[REQUIREMENT]
Return the number of lines below with "catch" in them, and nothing else.

[Web page edit records]
++++++++
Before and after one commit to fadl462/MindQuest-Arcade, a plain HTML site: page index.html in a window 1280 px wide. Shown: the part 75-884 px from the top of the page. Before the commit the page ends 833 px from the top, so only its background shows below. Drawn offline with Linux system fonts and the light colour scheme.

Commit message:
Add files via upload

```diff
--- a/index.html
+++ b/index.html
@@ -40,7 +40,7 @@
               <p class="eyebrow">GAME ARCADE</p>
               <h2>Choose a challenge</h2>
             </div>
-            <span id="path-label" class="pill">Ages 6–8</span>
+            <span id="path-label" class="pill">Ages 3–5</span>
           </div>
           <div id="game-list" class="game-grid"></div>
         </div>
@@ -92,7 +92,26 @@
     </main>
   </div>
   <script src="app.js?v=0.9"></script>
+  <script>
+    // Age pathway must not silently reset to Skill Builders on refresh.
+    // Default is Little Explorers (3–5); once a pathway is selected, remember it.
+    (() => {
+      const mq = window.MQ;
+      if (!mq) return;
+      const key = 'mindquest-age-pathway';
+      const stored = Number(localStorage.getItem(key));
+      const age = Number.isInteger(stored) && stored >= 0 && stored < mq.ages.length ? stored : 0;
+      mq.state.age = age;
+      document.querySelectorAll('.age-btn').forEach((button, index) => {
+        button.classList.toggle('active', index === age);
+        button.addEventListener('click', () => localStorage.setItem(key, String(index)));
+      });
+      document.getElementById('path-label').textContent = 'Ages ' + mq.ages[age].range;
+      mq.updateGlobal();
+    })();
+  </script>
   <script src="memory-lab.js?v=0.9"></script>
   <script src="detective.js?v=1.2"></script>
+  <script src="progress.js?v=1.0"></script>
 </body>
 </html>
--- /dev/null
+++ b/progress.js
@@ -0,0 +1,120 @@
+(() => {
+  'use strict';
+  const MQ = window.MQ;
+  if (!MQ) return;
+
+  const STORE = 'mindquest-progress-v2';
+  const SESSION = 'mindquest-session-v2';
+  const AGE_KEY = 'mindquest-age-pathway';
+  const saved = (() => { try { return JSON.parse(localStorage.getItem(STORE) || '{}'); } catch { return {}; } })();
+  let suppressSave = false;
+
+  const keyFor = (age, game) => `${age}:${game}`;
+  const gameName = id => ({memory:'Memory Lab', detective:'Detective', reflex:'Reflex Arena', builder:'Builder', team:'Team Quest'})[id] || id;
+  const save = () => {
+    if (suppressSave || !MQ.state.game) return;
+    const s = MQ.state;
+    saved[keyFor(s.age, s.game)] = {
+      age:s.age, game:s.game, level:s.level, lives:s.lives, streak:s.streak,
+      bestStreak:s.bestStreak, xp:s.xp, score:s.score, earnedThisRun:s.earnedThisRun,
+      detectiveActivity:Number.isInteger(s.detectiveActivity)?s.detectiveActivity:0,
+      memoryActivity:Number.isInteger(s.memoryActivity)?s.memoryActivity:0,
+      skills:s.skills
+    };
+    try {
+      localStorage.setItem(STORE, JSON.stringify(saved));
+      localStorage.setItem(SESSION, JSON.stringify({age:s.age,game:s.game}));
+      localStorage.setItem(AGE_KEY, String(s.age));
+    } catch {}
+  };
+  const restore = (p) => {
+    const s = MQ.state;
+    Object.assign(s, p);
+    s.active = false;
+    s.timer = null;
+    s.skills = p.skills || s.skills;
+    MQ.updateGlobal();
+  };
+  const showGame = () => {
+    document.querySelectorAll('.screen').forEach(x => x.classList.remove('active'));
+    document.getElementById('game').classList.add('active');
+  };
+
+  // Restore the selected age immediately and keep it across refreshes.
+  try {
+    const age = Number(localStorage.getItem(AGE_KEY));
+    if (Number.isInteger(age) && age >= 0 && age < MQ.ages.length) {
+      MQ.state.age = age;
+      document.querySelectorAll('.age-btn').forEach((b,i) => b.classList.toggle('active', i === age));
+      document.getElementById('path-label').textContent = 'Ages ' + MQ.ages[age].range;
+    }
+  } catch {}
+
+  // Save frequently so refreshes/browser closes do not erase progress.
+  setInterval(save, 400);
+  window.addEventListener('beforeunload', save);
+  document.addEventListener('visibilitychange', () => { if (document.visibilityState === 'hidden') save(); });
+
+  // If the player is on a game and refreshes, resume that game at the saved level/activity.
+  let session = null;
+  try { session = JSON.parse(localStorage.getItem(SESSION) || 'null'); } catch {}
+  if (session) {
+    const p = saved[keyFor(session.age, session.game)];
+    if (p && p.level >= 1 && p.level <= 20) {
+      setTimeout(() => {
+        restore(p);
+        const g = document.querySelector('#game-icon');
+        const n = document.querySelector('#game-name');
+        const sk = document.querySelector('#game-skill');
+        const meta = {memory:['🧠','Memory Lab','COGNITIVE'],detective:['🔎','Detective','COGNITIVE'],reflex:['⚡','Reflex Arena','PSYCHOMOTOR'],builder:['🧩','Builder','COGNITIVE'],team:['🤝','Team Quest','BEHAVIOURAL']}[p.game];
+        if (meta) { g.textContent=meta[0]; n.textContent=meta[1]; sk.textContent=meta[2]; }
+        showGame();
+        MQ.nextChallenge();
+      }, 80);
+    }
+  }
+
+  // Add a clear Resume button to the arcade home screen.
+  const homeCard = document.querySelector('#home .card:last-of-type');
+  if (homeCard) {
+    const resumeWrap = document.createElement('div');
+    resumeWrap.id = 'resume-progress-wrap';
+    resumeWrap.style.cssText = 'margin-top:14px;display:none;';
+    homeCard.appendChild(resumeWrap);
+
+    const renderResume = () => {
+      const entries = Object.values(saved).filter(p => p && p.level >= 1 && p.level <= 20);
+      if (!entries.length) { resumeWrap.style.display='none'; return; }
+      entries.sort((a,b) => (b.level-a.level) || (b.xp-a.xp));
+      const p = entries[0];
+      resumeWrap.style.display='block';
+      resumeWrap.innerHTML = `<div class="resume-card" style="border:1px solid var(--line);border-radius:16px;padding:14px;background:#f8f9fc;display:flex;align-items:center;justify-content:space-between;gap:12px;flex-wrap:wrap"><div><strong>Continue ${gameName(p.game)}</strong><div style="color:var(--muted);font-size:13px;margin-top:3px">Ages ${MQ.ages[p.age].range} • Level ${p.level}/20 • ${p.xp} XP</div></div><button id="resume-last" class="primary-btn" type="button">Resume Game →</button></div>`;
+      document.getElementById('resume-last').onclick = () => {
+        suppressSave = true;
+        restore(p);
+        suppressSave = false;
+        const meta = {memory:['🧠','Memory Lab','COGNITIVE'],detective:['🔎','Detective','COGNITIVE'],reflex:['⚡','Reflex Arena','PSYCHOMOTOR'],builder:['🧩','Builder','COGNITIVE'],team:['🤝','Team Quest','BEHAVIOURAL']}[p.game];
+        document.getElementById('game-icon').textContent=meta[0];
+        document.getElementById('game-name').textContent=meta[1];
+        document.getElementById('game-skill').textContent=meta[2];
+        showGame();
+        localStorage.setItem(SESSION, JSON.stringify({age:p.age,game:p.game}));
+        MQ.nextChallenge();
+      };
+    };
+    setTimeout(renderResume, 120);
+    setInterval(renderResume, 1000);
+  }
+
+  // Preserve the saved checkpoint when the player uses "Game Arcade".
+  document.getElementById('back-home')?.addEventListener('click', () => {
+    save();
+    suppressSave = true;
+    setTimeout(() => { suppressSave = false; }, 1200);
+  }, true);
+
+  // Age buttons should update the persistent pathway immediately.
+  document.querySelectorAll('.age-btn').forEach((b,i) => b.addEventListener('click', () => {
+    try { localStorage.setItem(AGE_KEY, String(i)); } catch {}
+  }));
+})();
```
++++++++
[OUTPUT FOR THIS TASK]
5